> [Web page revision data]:
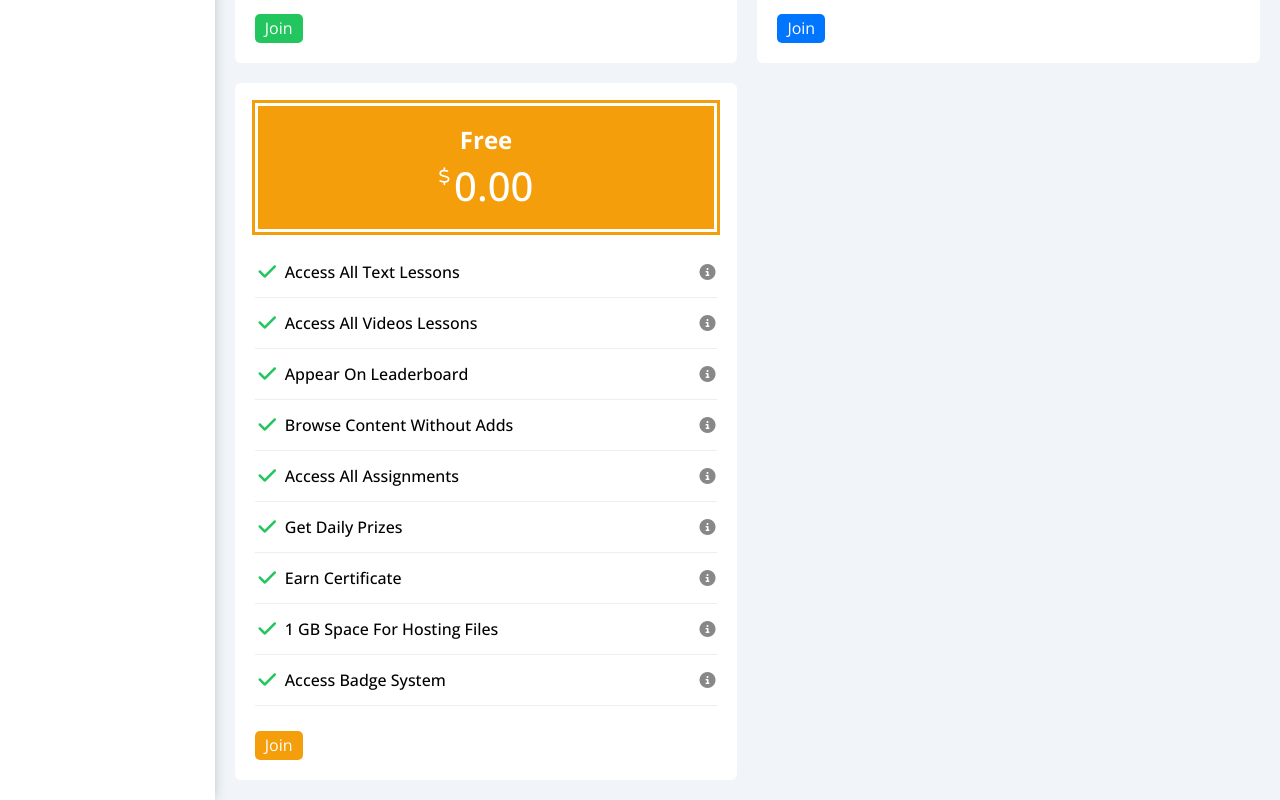
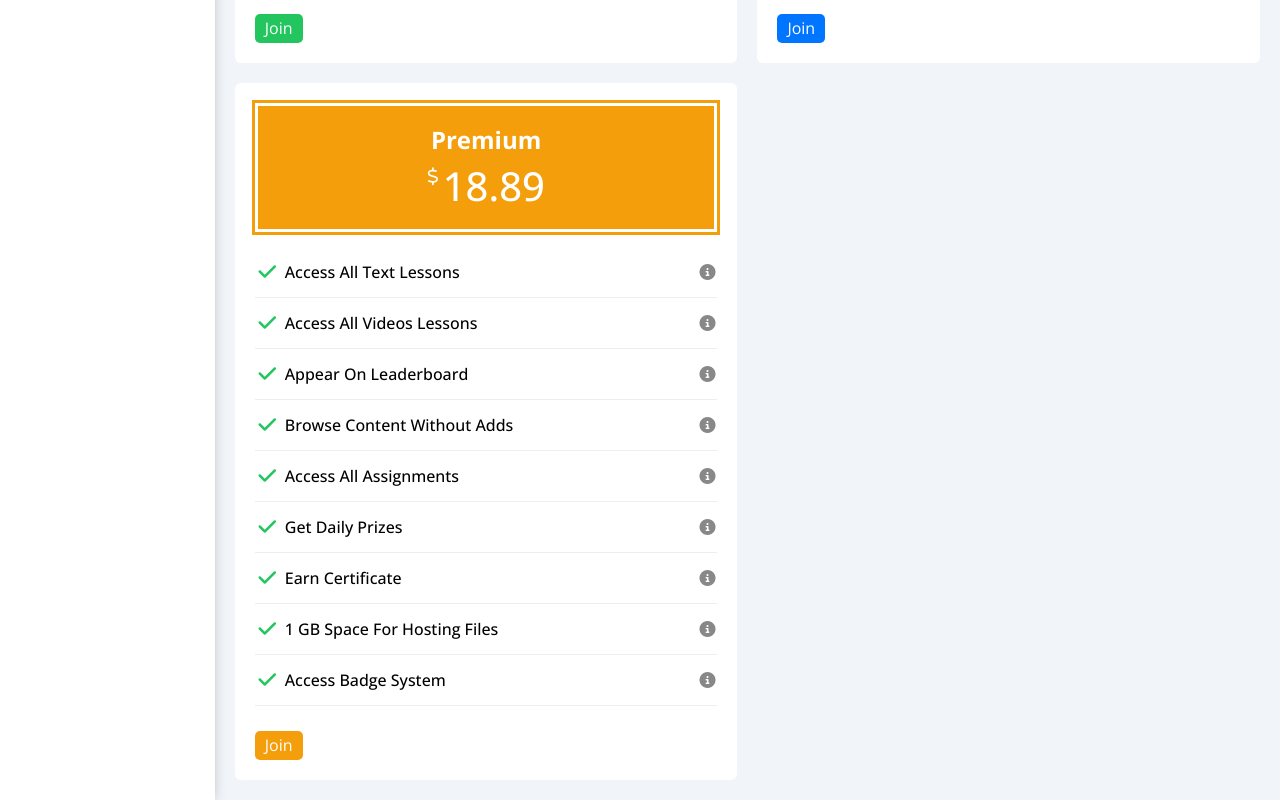
Before and after one commit to Abdalrahman-gits/Elzero_Template_4, a plain HTML site: page plans.html in a window 1280 px wide. Shown: the part 799-1599 px from the top of the page. Drawn offline with nearby package versions, Linux system fonts and the light colour scheme.

Commit message:
Edit Plans Page

```diff
--- a/plans.html
+++ b/plans.html
@@ -205,9 +205,9 @@
         </section>
         <section class="premuim plan bg-white p-20 rad-6">
           <div class="forhead p-20 bg-orange c-white txt-c mb-30">
-            <h2 class="mt-0 mb-10">Free</h2>
+            <h2 class="mt-0 mb-10">Premium</h2>
             <span class="dollar-sign"><i class="fa-regular fa-dollar-sign"></i></span>
-            <span class="bold-500">0.00</span>
+            <span class="bold-500">18.89</span>
           </div>
           <ul class="features txt-cap bold-500 mb-25">
             <li class="feature align-c mb-15 pb-15">
```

> [INSTRUCTIONS TO FOLLOW]:
Wherever the string "class" appears in the entries above, return the line it appears on.

> [YOUR SOLUTION]:
         <section class="premuim plan bg-white p-20 rad-6">
           <div class="forhead p-20 bg-orange c-white txt-c mb-30">
-            <h2 class="mt-0 mb-10">Free</h2>
+            <h2 class="mt-0 mb-10">Premium</h2>
             <span class="dollar-sign"><i class="fa-regular fa-dollar-sign"></i></span>
-            <span class="bold-500">0.00</span>
+            <span class="bold-500">18.89</span>
           <ul class="features txt-cap bold-500 mb-25">
             <li class="feature align-c mb-15 pb-15">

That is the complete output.